Re: Random Math Questionby blokhead (Monsignor)
|on Oct 10, 2005 at 22:22 UTC||Need Help??|
I figured that it would be nearly impossible to tell the difference between a "truly" randomization of the list and one that resulted from many of my re-orderings.Looks like you and Dominus have bumped into the very large open problem in theoretical computer science of pseudorandom generation. Essentially, a pseudorandom generator (PRG) is an algorithm that takes a small "seed" of real randomness (say, n bits) and outputs a longer string (say, 2n bits) that "looks sufficiently random." Usually the definition of "looking sufficiently random" means that no polynomial-time algorithm can distinguish the output of the PRG from truly random bits (with a certain probability). Update: In layman's terms, the question is essentially: "Is it possible to tell (in a reasonable amount of time) how much randomness an algorithm uses just by looking at its output?"
Note that this is similar, but different from the notion of pseudorandom number generators (PRNGs) that you find in Perl and elsewhere. For these, "pseudorandom" means "they seem hard to predict so we hope it's pseudorandom in the above sense." ;)

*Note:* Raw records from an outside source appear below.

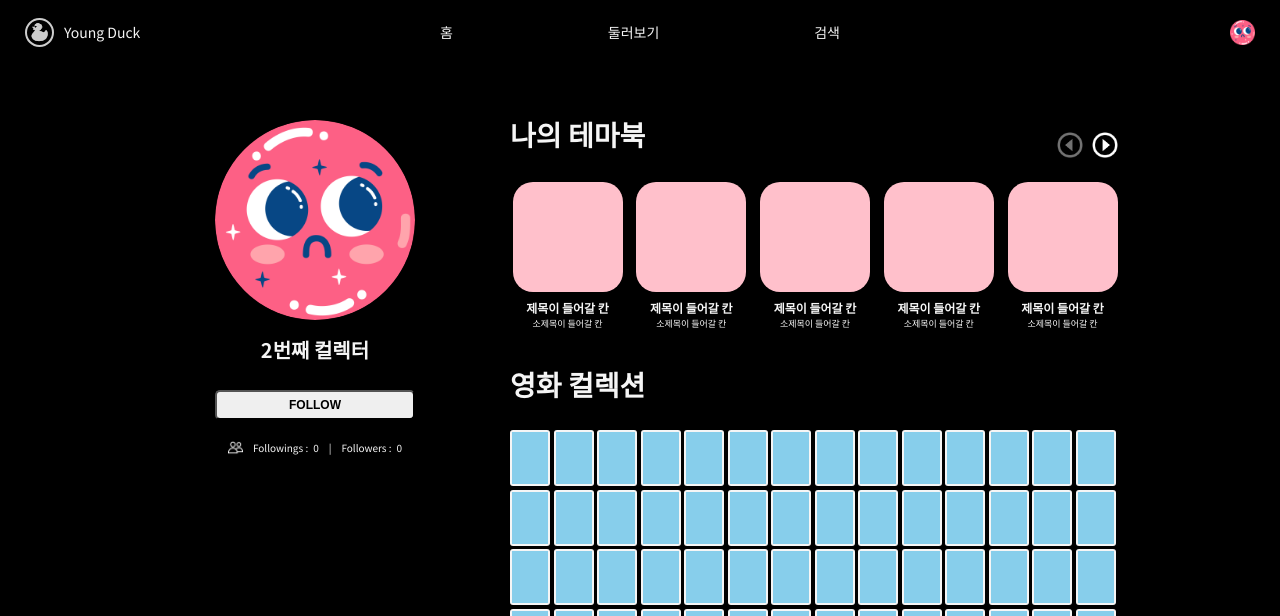
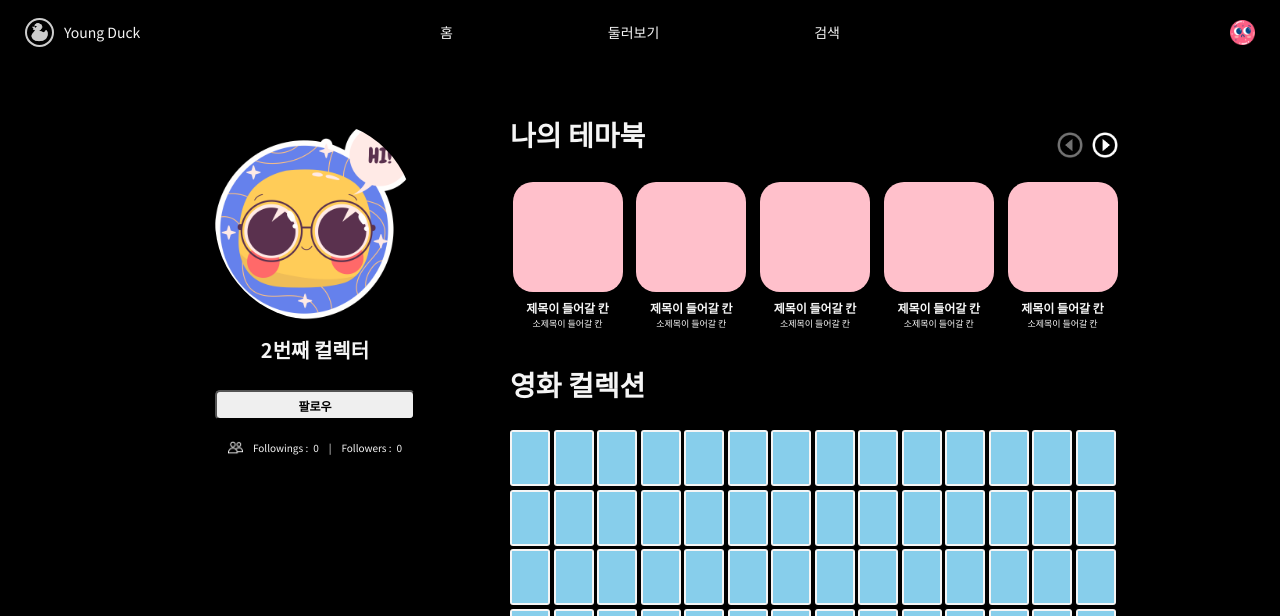
Before and after one commit to dollyishere/young-duck, a Django app: a page that uses accounts/templates/accounts/profile.html in a window 1280 px wide. Shown: the top 616 px of the page. Run offline with Django 3.2, Linux system fonts and the light colour scheme; a user stored in the database is signed in; data comes from the database, SQL or seed files in the repository; both versions use the stored data as it was after the commit.

Commit message:
feat[BE]: profile 관련 코드 일부 수정

```diff
--- a/accounts/templates/accounts/profile.html
+++ b/accounts/templates/accounts/profile.html
@@ -5,7 +5,7 @@
   <div id="profile-container" class="horizontal" style="align-items: flex-start;">
     <!-- 프로필 정보 -->
     <div id="profile-leftbox" class="vertical">
-      <div id="profile-myprofile" class="profile-image" style="background-image: url('{{ user.profile.profile_img.url }}'); background-size: 100%;"></div>
+      <div id="profile-myprofile" class="profile-image" style="background-image: url('{{ person.profile.profile_img.url }}'); background-size: 100%;"></div>
       {% comment %} profile nickname 존재 여부에 따라 nickname 출력 변경: jy {% endcomment %}
       {% if person.profile.nickname %}
         <div id="profile-mynickname" class="profile-nickname">{{ person.profile.nickname }}</div>
@@ -25,9 +25,9 @@
       <form id="follow-form" data-user-id="{{ person.pk }}">
         {% csrf_token %}
         {% if user in followers %}
-          <button id="followBtn" class="profile-btn">UNFOLLOW</button>
+          <button id="followBtn" class="profile-btn">언팔로우</button>
         {% else %}
-          <button id="followBtn" class="profile-btn">FOLLOW</button>
+          <button id="followBtn" class="profile-btn">팔로우</button>
         {% endif %}
       </form>
       {% endif %}
```
Also changed, not shown: db.sqlite3.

PRGs are absolutely essential for provably secure cryptography. Before anyone asks, modern cryptographic algorithms (like RSA) are definitely not provably secure. Their security is based on widely-accepted (but unproven) assumptions that certain problems (in this case, discrete logarithm & factoring) are sufficiently difficult to compute.
That PRGs actually exist is even a stronger assumption than P ≠ NP, so this is a very difficult question. Most researchers believe that they do exist on some level. There is a great wealth of research dealing with (assuming PRGs do exist, of course) how much they can expand their random seeds, how simple the PRG algorithms can be, etc.
Anyway, be encouraged: you are in good company thinking that there may be algorithms that don't use much randomness but whose outputs are impossible to distinguish from those that use lots of randomness. On the other hand, since this is an extremely hard problem, don't hold it against Dominus that he wasn't able to come up with a distinguishing algorithm off the top of his head. For that reason, be discouraged as well! Both sides of the problem are quite difficult ;)
Using code, how can you determine the amount of randomness of a given list?An individual "shuffled" list is neither random or non-random. Randomness is a property of the process, not the individual outputs. When talking about an algorithm which tries to distinguish between a PRG and a truly random source, we (usually) allow for it to take multiple samples from the source before saying which kind of source it thinks it's getting. Even then, we allow for some probabilistic error in its decision.
Regarding the question of randomizing a list of 100_000 elements, you need to sample uniformly from the space of permutations of 100_000 elements. This requires log2(factorial(100000)) = 1516705 bits because that is the entropy of the random variable you wish to sample.